▶ [SOURCE RECORDS]

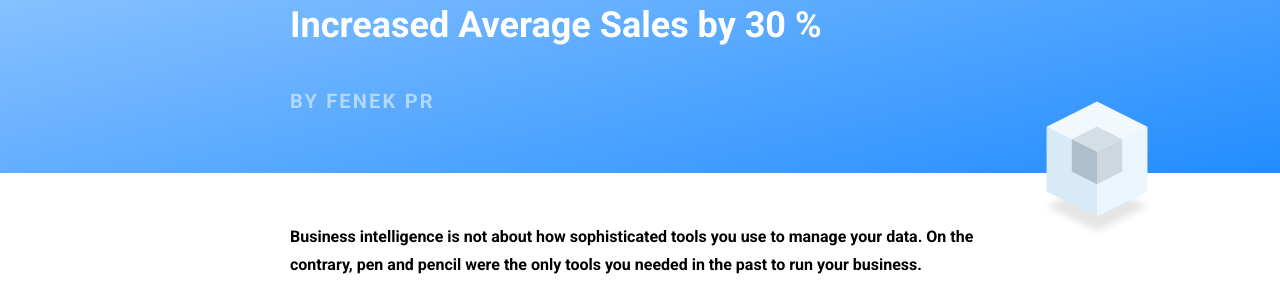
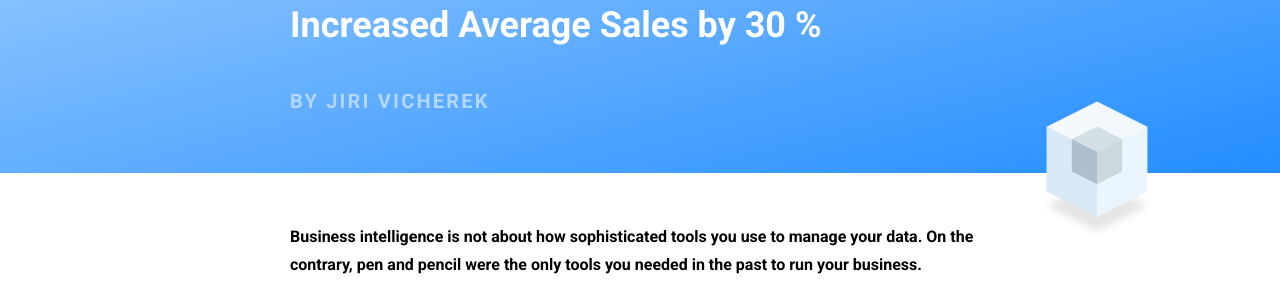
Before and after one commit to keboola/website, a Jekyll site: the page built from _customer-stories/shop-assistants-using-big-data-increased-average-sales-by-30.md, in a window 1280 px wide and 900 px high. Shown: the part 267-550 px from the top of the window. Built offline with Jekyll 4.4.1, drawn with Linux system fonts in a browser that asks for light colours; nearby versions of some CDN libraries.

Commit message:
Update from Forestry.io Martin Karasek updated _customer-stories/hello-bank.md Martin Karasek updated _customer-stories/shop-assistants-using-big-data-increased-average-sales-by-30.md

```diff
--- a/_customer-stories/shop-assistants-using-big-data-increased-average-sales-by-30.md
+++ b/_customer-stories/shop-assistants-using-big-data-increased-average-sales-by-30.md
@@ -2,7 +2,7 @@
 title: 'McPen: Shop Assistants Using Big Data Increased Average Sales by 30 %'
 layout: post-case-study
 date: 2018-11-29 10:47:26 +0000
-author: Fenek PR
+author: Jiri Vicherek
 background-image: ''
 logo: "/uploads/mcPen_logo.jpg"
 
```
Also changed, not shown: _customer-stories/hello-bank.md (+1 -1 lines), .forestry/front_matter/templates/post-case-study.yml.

▶ [TASK DIRECTIONS] For each line above that contains the word "stories", make a copy.

▶ [WRITTEN ANSWER]
Before and after one commit to keboola/website, a Jekyll site: the page built from _customer-stories/shop-assistants-using-big-data-increased-average-sales-by-30.md, in a window 1280 px wide and 900 px high. Shown: the part 267-550 px from the top of the window. Built offline with Jekyll 4.4.1, drawn with Linux system fonts in a browser that asks for light colours; nearby versions of some CDN libraries.
Update from Forestry.io Martin Karasek updated _customer-stories/hello-bank.md Martin Karasek updated _customer-stories/shop-assistants-using-big-data-increased-average-sales-by-30.md
--- a/_customer-stories/shop-assistants-using-big-data-increased-average-sales-by-30.md
+++ b/_customer-stories/shop-assistants-using-big-data-increased-average-sales-by-30.md
Also changed, not shown: _customer-stories/hello-bank.md (+1 -1 lines), .forestry/front_matter/templates/post-case-study.yml.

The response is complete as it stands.